The researchers determined through their analysis that there is a 95 percent probability that, during the last interglacial stage, global sea level peaked more than 6.6 meters (22 feet) above its present level. They further found that it is unlikely (with a 33 percent probability) that global sea level during this period exceeded 9.4 meters (31 feet).

Sea levels during the last interglacial stage are of interest to scientists and important to policymakers for several reasons. Most notably, the last interglacial stage is relatively recent by geological standards, making it feasible for climate scientists to develop a credible sea level record for the period, and is the most recent time period when average global temperatures and polar temperatures were somewhat higher than today. Because it was slightly warmer, the period can help scientists understand the stability of polar ice sheets and the future rate of sea level rise under low to moderate global warming scenarios.
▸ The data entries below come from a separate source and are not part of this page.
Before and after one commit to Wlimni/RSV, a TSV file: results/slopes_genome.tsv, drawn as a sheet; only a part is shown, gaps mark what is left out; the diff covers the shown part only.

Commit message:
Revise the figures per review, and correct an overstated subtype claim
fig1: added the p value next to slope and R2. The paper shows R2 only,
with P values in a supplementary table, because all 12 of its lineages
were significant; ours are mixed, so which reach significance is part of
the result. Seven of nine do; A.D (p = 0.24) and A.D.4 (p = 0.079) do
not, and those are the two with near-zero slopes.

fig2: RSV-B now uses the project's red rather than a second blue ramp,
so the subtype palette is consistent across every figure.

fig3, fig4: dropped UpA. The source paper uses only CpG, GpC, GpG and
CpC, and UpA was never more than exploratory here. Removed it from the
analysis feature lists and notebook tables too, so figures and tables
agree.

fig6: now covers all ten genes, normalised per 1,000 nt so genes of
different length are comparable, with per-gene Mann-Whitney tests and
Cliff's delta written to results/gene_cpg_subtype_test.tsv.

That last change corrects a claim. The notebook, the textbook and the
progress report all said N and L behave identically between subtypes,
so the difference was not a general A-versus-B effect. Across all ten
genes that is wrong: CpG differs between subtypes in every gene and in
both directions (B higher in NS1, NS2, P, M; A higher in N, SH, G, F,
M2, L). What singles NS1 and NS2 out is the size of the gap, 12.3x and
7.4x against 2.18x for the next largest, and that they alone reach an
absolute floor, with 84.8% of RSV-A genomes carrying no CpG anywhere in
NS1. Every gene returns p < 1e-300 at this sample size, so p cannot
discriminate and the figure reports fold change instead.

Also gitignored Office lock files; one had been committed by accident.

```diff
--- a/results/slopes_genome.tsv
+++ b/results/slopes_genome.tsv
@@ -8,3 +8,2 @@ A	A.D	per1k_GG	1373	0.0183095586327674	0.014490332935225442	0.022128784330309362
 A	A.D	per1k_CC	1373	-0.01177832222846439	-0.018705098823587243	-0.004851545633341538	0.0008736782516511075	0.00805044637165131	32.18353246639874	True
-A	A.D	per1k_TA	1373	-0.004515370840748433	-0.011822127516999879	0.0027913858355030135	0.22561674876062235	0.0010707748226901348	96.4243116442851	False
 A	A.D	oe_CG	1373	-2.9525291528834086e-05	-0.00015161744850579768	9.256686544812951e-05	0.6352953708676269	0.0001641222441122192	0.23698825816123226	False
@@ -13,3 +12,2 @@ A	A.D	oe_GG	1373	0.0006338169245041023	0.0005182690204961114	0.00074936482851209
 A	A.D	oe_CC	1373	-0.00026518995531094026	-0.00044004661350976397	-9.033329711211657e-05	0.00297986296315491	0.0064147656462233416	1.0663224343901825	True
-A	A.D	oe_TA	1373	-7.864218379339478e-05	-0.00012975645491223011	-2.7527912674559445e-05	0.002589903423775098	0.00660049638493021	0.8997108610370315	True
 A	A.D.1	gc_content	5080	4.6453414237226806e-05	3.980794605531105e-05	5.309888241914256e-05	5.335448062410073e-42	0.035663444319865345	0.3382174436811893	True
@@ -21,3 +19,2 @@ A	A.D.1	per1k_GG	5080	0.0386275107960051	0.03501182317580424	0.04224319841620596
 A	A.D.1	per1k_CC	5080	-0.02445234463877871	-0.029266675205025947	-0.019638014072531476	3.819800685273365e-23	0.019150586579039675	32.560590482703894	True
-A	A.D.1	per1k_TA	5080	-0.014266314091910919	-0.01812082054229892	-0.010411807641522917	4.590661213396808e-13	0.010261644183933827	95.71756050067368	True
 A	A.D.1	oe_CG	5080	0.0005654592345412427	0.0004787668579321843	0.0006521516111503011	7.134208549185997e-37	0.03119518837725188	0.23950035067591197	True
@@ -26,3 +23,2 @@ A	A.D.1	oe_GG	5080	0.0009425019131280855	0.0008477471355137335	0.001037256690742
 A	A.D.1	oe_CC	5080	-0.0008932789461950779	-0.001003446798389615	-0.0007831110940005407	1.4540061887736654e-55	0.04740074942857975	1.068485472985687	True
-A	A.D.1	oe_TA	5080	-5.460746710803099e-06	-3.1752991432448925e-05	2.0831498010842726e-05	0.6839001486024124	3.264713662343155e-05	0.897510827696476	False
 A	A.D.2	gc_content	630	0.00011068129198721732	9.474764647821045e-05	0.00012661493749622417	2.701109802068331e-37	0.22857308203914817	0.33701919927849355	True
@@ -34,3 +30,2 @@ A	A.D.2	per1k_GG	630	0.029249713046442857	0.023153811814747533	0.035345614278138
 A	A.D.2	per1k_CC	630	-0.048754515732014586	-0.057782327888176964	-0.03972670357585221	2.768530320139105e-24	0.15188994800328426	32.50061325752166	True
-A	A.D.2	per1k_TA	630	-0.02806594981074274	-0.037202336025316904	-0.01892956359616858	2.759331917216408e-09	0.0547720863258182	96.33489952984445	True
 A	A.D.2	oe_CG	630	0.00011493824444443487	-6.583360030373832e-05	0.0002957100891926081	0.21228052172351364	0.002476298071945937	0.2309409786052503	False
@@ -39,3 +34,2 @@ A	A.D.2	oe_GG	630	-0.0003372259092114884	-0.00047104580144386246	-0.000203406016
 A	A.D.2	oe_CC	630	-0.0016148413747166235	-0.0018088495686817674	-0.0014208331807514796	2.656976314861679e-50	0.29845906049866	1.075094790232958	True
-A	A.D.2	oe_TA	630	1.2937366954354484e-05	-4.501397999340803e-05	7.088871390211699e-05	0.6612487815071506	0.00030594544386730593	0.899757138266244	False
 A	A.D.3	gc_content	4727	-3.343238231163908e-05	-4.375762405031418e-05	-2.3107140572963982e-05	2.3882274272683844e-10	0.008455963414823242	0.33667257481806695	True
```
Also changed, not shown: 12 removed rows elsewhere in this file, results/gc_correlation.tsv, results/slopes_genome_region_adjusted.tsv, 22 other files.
The findings indicate that sea level during the last interglacial stage rose for centuries at least two to three times faster than the recent rate, and that both the Greenland and West Antarctic ice sheet likely shrank significantly and made important contributions to sea level rise. However, the relative timing of temperature change and sea level change during the last interglacial stage is fairly uncertain, so it is not possible to infer from the analysis how long an exposure to peak temperatures during this stage was needed to commit the planet to peak sea levels.
-end-


Princeton University

Related Global Warming Articles from Brightsurf:

The ocean has become more stratified with global warming
A new study found that the global ocean has become more layered and resistant to vertical mixing as warming from the surface creates increasing stratification.

Containing methane and its contribution to global warming
Methane is a gas that deserves more attention in the climate debate as it contributes to almost half of human-made global warming in the short-term.

Global warming and extinction risk
How can fossils predict the consequences of climate change? A German research team from Friedrich-Alexander Universität Erlangen-Nürnberg (FAU), the Museum of Natural History Berlin and the Alfred Wegener Institute compared data from fossil and marine organisms living today to predict which groups of animals are most at risk from climate change.

Intensified global monsoon extreme rainfall signals global warming -- A study
A new study reveals significant associations between global warming and the observed intensification of extreme rainfall over the global monsoon region and its several subregions, including the southern part of South Africa, India, North America and the eastern part of the South America.

Global warming's impact on undernourishment
Global warming may increase undernutrition through the effects of heat exposure on people, according to a new study published this week in PLOS Medicine by Yuming Guo of Monash University, Australia, and colleagues.

Global warming will accelerate water cycle over global land monsoon regions
A new study provides a broader understanding on the redistribution of freshwater resources across the globe induced by future changes in the monsoon system.

Comparison of global climatologies confirms warming of the global ocean
A report describes the main features of the recently published World Ocean Experiment-Argo Global Hydrographic Climatology.

Six feet under, a new approach to global warming
A Washington State University researcher has found that one-fourth of the carbon held by soil is bound to minerals as far as six feet below the surface.

Can we limit global warming to 1.5 °C?
Efforts to combat climate change tend to focus on supply-side changes, such as shifting to renewable or cleaner energy.

Global warming: Worrying lessons from the past
56 million years ago, the Earth experienced an exceptional episode of global warming.

Read More: Global Warming News and Global Warming Current Events
Brightsurf.com is a participant in the Amazon Services LLC Associates Program, an affiliate advertising program designed to provide a means for sites to earn advertising fees by advertising and linking to Amazon.com.